In celebration of International Women’s Day, Chevening Scholars have been sharing the advice they wish they’d known when they younger about calling out gender bias, discrimination, and stereotyping.
What’s it like to be a woman in engineering?
Chevening Alumna Bettina Schreck is an engineer currently working in the Office of Gender Equality and Empowerment of Women at the UN Industrial Development Organization. Here she gives an account of what it’s like being a woman in the engineering sector.
What is it like to be a woman in engineering? Does your gender mean you have a different experience to your male counterparts?
My path to becoming an engineer has been about developing a problem-solving mindset, turning a natural curiosity into ingenuity. This is why engineers love technology, understanding, developing and implementing it.
I have spent the last 20 years working in the energy and climate change sector, in private, public and development organizations. For most of that time, I found that women have shifted from a tokenistic role, being the only woman in the room, to having gradually more representation.
For many years, I followed the mainstream belief that technology is gender-neutral. However, technology is not gender-neutral. When a person assesses a problem, identifies a solution and implements a technology, they may be applying a gender bias. The solution might serve men better than women or it might fail to cater to needs outside the perceived norm. It could even be dangerous. Did you know that women are significantly more likely to be seriously injured or die in a car accident than men, because the majority of crash test dummies are designed to mimic the physique of men and their seating position?
That’s why it is important to ensure that diverse voices and perspectives inform the development of new technology. Institutions, organisations and firms need to adopt measures to increase gender parity in their workforce.
What is your current job position and how has this encouraged you to stay in the engineering sector?
I’ve recently been appointed to the gender equality and empowerment of women unit within the organisation I have worked with for over 12 years. In these last months I have discovered how little I previously understood about gender issues.
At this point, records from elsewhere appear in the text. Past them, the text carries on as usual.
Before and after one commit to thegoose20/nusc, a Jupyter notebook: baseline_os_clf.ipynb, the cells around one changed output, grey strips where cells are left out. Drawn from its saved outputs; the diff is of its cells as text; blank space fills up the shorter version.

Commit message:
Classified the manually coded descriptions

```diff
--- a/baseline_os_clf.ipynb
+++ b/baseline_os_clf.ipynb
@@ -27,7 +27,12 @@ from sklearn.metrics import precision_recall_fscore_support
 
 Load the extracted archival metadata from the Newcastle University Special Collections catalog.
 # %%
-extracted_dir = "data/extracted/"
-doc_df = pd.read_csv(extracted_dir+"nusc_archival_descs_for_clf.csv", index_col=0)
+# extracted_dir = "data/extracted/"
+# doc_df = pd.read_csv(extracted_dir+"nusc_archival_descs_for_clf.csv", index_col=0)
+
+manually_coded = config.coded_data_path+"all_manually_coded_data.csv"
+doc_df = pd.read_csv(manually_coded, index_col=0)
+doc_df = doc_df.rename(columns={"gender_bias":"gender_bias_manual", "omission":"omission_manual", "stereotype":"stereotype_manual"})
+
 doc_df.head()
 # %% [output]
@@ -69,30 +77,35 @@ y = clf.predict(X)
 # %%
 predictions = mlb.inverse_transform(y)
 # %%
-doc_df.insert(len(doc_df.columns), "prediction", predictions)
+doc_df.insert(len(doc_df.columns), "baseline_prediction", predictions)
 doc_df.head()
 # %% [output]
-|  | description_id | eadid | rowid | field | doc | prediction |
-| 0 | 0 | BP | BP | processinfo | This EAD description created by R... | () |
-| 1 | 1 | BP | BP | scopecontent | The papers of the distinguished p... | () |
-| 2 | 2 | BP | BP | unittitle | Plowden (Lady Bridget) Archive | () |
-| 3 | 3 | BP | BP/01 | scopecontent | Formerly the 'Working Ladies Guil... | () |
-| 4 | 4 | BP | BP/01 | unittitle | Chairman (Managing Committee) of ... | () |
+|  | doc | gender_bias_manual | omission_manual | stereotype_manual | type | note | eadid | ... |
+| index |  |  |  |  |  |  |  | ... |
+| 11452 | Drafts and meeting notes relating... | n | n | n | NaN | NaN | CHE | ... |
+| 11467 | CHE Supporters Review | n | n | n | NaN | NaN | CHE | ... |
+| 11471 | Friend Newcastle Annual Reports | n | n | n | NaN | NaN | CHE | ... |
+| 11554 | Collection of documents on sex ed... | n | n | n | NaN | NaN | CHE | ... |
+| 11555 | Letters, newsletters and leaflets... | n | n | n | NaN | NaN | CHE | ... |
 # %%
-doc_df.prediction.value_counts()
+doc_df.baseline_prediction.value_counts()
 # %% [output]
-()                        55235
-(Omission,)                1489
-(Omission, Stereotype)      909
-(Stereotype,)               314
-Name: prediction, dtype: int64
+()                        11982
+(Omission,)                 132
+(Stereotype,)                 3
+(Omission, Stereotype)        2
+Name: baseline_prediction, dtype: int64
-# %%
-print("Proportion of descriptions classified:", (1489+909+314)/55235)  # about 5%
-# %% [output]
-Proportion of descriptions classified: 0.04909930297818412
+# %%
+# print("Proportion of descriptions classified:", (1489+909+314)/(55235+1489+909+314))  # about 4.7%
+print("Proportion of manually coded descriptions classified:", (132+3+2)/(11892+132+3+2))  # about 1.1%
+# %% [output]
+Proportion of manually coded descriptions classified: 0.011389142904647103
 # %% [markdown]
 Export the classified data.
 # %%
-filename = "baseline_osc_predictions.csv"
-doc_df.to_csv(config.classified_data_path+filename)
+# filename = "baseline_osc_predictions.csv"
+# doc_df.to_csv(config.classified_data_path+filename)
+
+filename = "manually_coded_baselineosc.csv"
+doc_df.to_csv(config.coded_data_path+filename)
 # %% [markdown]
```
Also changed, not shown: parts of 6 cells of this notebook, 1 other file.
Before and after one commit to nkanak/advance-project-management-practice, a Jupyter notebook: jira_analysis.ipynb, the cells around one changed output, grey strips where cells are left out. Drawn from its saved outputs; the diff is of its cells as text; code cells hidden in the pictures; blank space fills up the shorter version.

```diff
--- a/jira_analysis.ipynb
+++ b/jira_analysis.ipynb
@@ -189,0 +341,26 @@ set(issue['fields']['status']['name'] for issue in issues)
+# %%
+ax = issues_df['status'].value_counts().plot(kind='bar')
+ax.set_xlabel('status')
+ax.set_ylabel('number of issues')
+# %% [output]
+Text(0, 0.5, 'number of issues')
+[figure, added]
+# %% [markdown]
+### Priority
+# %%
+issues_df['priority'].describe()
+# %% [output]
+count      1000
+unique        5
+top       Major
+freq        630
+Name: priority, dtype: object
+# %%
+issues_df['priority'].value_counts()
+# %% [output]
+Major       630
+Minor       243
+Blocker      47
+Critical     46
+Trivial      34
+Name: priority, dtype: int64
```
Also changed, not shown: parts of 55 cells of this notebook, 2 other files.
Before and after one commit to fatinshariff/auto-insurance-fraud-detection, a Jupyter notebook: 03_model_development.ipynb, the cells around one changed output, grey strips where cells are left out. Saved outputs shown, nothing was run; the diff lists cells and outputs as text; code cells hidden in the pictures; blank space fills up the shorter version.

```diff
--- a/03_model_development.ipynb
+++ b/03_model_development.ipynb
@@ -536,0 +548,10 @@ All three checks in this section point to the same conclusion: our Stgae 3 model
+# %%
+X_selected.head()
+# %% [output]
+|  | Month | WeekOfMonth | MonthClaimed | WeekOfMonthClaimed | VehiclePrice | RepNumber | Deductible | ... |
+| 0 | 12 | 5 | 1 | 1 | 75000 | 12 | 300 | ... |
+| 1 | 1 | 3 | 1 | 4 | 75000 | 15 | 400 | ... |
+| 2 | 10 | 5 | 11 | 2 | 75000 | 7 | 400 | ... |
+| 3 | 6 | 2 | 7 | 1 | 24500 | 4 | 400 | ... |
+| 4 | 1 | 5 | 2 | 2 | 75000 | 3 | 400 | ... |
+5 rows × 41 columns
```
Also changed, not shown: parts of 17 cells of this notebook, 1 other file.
I now recognize how engineers can shape technologies and relevant policies to be gender-responsive. I now work to find solutions in a multidimensional way, addressing the technological needs and their social effects.
Personally, in 2023 I plan to return to the development of projects that equip women in taking on less traditional roles and professions. I hope we can create opportunities for more women to participate in green jobs, giving them the ability to participate equally across sectors.
Finally, what advice would you give to women who want to pursue a career in engineering?
For women in my generation, which are those that have lost count of the greys in their hair, let’s step down from the pedestal of being among the few. Let’s create more space for other women, embrace women’s networks and focus on developing products and services that address the needs of women. Let’s support each other in mobilising more funding for female entrepreneurs and overcoming unconscious biases. Gender equality is not just a women’s issue; it is also the responsibility of men to challenge perceptions and the social norms.
For younger women who want to pursue a career in science or engineering, I hope that you will have to jump through fewer hoops than previous generations. For all young engineers who are learning how to develop a problem solving mindset, I hope you are trained with a holistic view which is gender responsive.
Find out how a degree at Queen Mary, University of London helped Chevening Alum Pareemala Mauree champion the rights of vulnerable people in Mauritius.
Mashiat Mahbub Chowdhury and Sayan Muhammad Rafi, two Chevening alumni from Bangladesh, are now making an impact in the development sector of their home country. Either by providing mechanization for agricultural activities or improving women’s knowledge and abilities in business, their work empowers rural Bangladeshi communities to come out of poverty and challenge social and cultural norms.